  • Digital kitchen/postal scale, Walmart, ~$20.
  • Stick blender, Oster 250-watt variable-speed, Walmart, ~$25.
  • Small dial thermometer, Walmart, ~$8.
  • Walmart GV Pure Olive Oil, 25.5 fl.oz, ~$4 (not Extra Virgin).
  • Roebic Crystal Drain Opener (100% Lye), 2 lb., local hardware store, ~$16. (See essentialdepot.com for lye and potash.)

Totals: Tools: $53; supplies: $20; supples used: ~$6 for ~32 oz. (907g) of soap (8 bars ~4 oz. (113g) each).

Already had:

  • 3 qt. SS pitcher (like restaurants use for serving ice water).
  • 2 cup Pyrex measuring cup (for mixing lye).
  • 4x12 rectangular Tupperware with lid (#892-4) — my on-hand loaf mold.


Don’t use it—keep reading!

  • 25.5 oz. bottle of olive oil (see “Oops!” below)
  • 8 oz. lemon balm herb tea, strained and cooled (waste of time: didn’t add any lemony smell to soap, but did make interesting marble pattern. Next time I’ll just use distilled water).
  • 3.30 3.02 oz. NaOH crystals, per MMS calc, 5% superfatting.

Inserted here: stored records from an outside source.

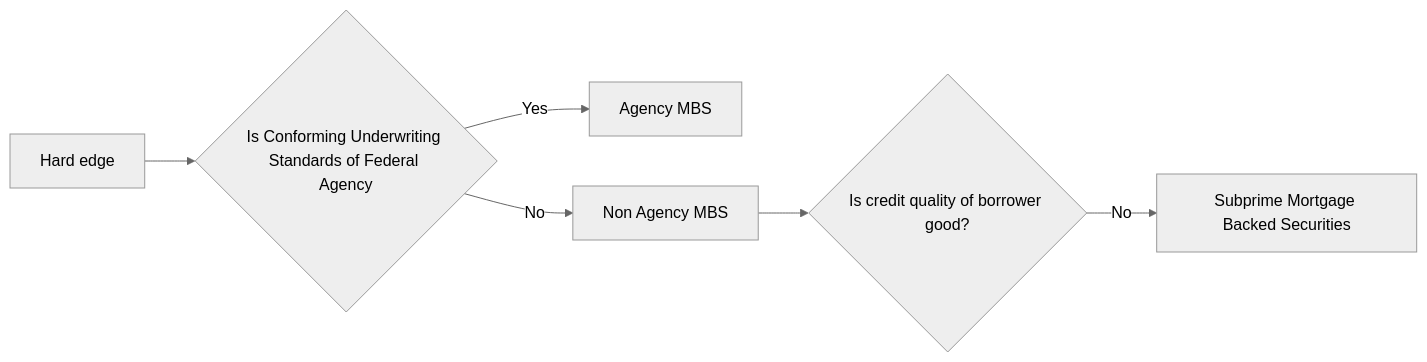
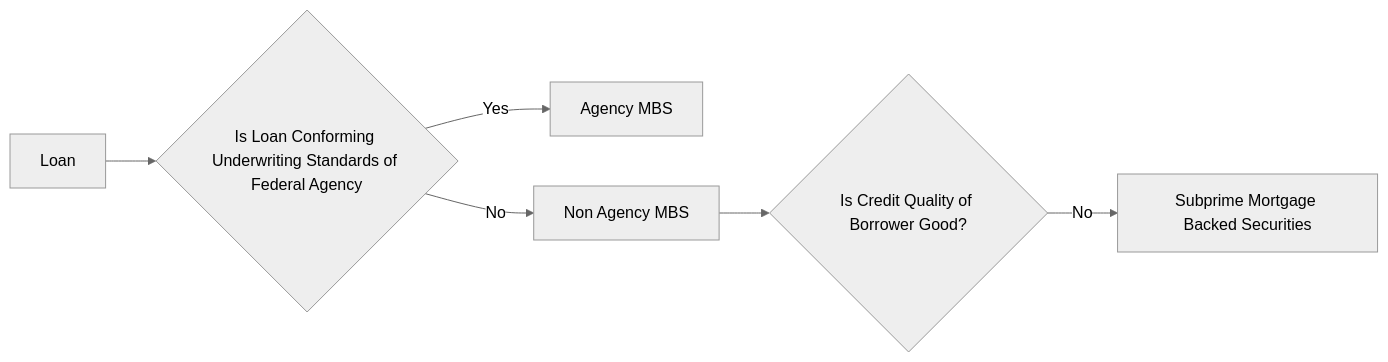
Before and after one commit to tommandru/tommandru.github.io: the diagram in fixed_income/Introduction.qmd, drawn with Mermaid (neutral theme). The commit also changed 2 other files, not shown here.

Commit message:
First Chapter Documented

````diff
--- a/fixed_income/Introduction.qmd
+++ b/fixed_income/Introduction.qmd
@@ -22,9 +22,9 @@
 ```{mermaid}
 %%| label: fig-MBS
 %%| fig-cap: "Mortgage Backed Securities Classification"
 flowchart LR
-  A[Hard edge] --> C{Is Conforming Underwriting Standards of Federal Agency}
+  A[Loan] --> C{Is Loan Conforming Underwriting Standards of Federal Agency}
   C -->|Yes| D[Agency MBS] 
-  C -->|No|E[Non Agency MBS] --> F{Is credit quality of borrower good?}
+  C -->|No|E[Non Agency MBS] --> F{Is Credit Quality of Borrower Good?}
   F -->|No| G[Subprime Mortgage Backed Securities]
 ```
````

  • Made the lemon balm herb tea, about 12 oz. (boiled in microwave then whizzed with stick blender).
  • Strained and measured 8 oz. of the tea (on the scale) into Pyrex measure; set in freezer to chill.
  • Run sink 1/3rd-full of cold water.
  • Measure 3.3 oz of lye powder into very dry bowl on scale. Used too much lye.
  • Set Pyrex of cold tea in sink water (making sure it was not about to float or tip over).
  • Added lye to tea and mixed. Fumed for just a few seconds; not a problem. Temperature rose to 170°F (77°C). Should have started with colder water.
  • Put opened bottle of OO in the microwave for 1 minute. Rose to 120°F (49°C), no fire needed.
  • Poured warm OO into a 3-quart SS pitcher. Forgot to weigh it.
  • Let both caustic solution and OO cool to 115°F (46°C).
  • Poured caustic into oil and stirred a few seconds with SS spoon.
  • Inserted the stick blender, at a slight angle, and fired it up on lowest speed. Nice rolling churn; no air whip.
  • Light trace in about 1 minute. WOW! 30 seconds later it was thick pudding!
  • Poured, scraped and patted into 4x12-inch Tupperware.
  • Popped on the lid and wrapped it in a towel.
  • Clean-up: hot water and dish detergent in the SS pitcher. Whiz it with the stick blender. Finish up with soapy sponge and then rinse well.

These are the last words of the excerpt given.